### [TO DO]
Extract the entries in their exact form.

»»

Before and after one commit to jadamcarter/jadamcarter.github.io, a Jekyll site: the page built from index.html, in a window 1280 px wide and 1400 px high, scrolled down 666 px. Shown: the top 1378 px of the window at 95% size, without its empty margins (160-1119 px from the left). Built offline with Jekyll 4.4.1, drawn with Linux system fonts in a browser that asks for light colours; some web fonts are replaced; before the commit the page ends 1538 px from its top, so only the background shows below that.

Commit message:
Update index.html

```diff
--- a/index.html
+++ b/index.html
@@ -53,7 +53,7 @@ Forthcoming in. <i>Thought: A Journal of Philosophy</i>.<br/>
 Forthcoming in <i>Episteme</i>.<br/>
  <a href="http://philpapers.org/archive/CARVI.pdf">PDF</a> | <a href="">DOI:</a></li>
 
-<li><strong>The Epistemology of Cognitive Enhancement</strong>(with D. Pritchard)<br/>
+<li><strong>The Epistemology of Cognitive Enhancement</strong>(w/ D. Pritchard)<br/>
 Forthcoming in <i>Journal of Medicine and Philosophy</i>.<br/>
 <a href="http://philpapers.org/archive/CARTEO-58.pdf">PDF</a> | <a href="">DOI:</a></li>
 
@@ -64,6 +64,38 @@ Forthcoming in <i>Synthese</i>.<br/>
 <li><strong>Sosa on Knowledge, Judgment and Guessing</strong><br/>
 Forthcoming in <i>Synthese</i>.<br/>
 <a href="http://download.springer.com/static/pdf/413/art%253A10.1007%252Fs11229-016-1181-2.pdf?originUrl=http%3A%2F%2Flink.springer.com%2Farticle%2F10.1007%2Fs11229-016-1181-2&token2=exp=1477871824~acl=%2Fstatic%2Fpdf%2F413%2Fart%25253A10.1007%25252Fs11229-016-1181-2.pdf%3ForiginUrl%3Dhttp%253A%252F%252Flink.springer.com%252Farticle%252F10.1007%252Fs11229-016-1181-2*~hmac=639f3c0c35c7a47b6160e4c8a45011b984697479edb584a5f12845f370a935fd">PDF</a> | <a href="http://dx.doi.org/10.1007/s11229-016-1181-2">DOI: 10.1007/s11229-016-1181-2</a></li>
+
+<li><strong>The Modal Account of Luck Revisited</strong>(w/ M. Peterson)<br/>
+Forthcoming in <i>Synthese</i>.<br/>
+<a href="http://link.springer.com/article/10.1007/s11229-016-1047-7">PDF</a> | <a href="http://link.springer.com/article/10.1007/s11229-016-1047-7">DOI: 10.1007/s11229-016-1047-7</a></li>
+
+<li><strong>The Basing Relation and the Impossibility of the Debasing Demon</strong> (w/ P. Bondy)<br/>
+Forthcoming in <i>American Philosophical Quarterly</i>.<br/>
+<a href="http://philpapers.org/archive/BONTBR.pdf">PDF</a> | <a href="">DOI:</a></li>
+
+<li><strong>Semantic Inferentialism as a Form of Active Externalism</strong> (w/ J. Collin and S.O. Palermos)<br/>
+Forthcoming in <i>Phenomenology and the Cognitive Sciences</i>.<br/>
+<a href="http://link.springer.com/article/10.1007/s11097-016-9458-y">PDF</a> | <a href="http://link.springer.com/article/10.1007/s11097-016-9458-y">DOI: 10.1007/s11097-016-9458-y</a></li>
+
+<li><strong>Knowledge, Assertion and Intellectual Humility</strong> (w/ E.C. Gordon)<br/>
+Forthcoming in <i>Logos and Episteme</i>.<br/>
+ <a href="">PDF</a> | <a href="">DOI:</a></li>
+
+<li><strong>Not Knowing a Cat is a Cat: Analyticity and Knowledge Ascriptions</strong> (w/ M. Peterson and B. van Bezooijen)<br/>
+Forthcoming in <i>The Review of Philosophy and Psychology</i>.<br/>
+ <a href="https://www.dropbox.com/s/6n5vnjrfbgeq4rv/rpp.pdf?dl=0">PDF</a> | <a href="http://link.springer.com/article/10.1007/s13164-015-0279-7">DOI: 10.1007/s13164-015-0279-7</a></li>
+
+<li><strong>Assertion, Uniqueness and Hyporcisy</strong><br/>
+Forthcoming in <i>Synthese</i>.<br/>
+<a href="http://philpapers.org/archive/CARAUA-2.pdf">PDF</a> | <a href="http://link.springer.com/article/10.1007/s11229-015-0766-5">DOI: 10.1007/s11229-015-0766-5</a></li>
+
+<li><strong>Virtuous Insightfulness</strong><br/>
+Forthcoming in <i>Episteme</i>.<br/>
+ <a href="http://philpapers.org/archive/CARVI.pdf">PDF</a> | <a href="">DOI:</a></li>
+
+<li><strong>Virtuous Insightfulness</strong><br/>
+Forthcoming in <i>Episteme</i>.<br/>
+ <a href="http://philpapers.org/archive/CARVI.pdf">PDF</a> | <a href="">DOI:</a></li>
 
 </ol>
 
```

««

### [TASK RESPONSE]
Before and after one commit to jadamcarter/jadamcarter.github.io, a Jekyll site: the page built from index.html, in a window 1280 px wide and 1400 px high, scrolled down 666 px. Shown: the top 1378 px of the window at 95% size, without its empty margins (160-1119 px from the left). Built offline with Jekyll 4.4.1, drawn with Linux system fonts in a browser that asks for light colours; some web fonts are replaced; before the commit the page ends 1538 px from its top, so only the background shows below that.

Commit message:
Update index.html

```diff
--- a/index.html
+++ b/index.html
@@ -53,7 +53,7 @@ Forthcoming in. <i>Thought: A Journal of Philosophy</i>.<br/>
 Forthcoming in <i>Episteme</i>.<br/>
  <a href="http://philpapers.org/archive/CARVI.pdf">PDF</a> | <a href="">DOI:</a></li>
 
-<li><strong>The Epistemology of Cognitive Enhancement</strong>(with D. Pritchard)<br/>
+<li><strong>The Epistemology of Cognitive Enhancement</strong>(w/ D. Pritchard)<br/>
 Forthcoming in <i>Journal of Medicine and Philosophy</i>.<br/>
 <a href="http://philpapers.org/archive/CARTEO-58.pdf">PDF</a> | <a href="">DOI:</a></li>
 
@@ -64,6 +64,38 @@ Forthcoming in <i>Synthese</i>.<br/>
 <li><strong>Sosa on Knowledge, Judgment and Guessing</strong><br/>
 Forthcoming in <i>Synthese</i>.<br/>
 <a href="http://download.springer.com/static/pdf/413/art%253A10.1007%252Fs11229-016-1181-2.pdf?originUrl=http%3A%2F%2Flink.springer.com%2Farticle%2F10.1007%2Fs11229-016-1181-2&token2=exp=1477871824~acl=%2Fstatic%2Fpdf%2F413%2Fart%25253A10.1007%25252Fs11229-016-1181-2.pdf%3ForiginUrl%3Dhttp%253A%252F%252Flink.springer.com%252Farticle%252F10.1007%252Fs11229-016-1181-2*~hmac=639f3c0c35c7a47b6160e4c8a45011b984697479edb584a5f12845f370a935fd">PDF</a> | <a href="http://dx.doi.org/10.1007/s11229-016-1181-2">DOI: 10.1007/s11229-016-1181-2</a></li>
+
+<li><strong>The Modal Account of Luck Revisited</strong>(w/ M. Peterson)<br/>
+Forthcoming in <i>Synthese</i>.<br/>
+<a href="http://link.springer.com/article/10.1007/s11229-016-1047-7">PDF</a> | <a href="http://link.springer.com/article/10.1007/s11229-016-1047-7">DOI: 10.1007/s11229-016-1047-7</a></li>
+
+<li><strong>The Basing Relation and the Impossibility of the Debasing Demon</strong> (w/ P. Bondy)<br/>
+Forthcoming in <i>American Philosophical Quarterly</i>.<br/>
+<a href="http://philpapers.org/archive/BONTBR.pdf">PDF</a> | <a href="">DOI:</a></li>
+
+<li><strong>Semantic Inferentialism as a Form of Active Externalism</strong> (w/ J. Collin and S.O. Palermos)<br/>
+Forthcoming in <i>Phenomenology and the Cognitive Sciences</i>.<br/>
+<a href="http://link.springer.com/article/10.1007/s11097-016-9458-y">PDF</a> | <a href="http://link.springer.com/article/10.1007/s11097-016-9458-y">DOI: 10.1007/s11097-016-9458-y</a></li>
+
+<li><strong>Knowledge, Assertion and Intellectual Humility</strong> (w/ E.C. Gordon)<br/>
+Forthcoming in <i>Logos and Episteme</i>.<br/>
+ <a href="">PDF</a> | <a href="">DOI:</a></li>
+
+<li><strong>Not Knowing a Cat is a Cat: Analyticity and Knowledge Ascriptions</strong> (w/ M. Peterson and B. van Bezooijen)<br/>
+Forthcoming in <i>The Review of Philosophy and Psychology</i>.<br/>
+ <a href="https://www.dropbox.com/s/6n5vnjrfbgeq4rv/rpp.pdf?dl=0">PDF</a> | <a href="http://link.springer.com/article/10.1007/s13164-015-0279-7">DOI: 10.1007/s13164-015-0279-7</a></li>
+
+<li><strong>Assertion, Uniqueness and Hyporcisy</strong><br/>
+Forthcoming in <i>Synthese</i>.<br/>
+<a href="http://philpapers.org/archive/CARAUA-2.pdf">PDF</a> | <a href="http://link.springer.com/article/10.1007/s11229-015-0766-5">DOI: 10.1007/s11229-015-0766-5</a></li>
+
+<li><strong>Virtuous Insightfulness</strong><br/>
+Forthcoming in <i>Episteme</i>.<br/>
+ <a href="http://philpapers.org/archive/CARVI.pdf">PDF</a> | <a href="">DOI:</a></li>
+
+<li><strong>Virtuous Insightfulness</strong><br/>
+Forthcoming in <i>Episteme</i>.<br/>
+ <a href="http://philpapers.org/archive/CARVI.pdf">PDF</a> | <a href="">DOI:</a></li>
 
 </ol>
 
```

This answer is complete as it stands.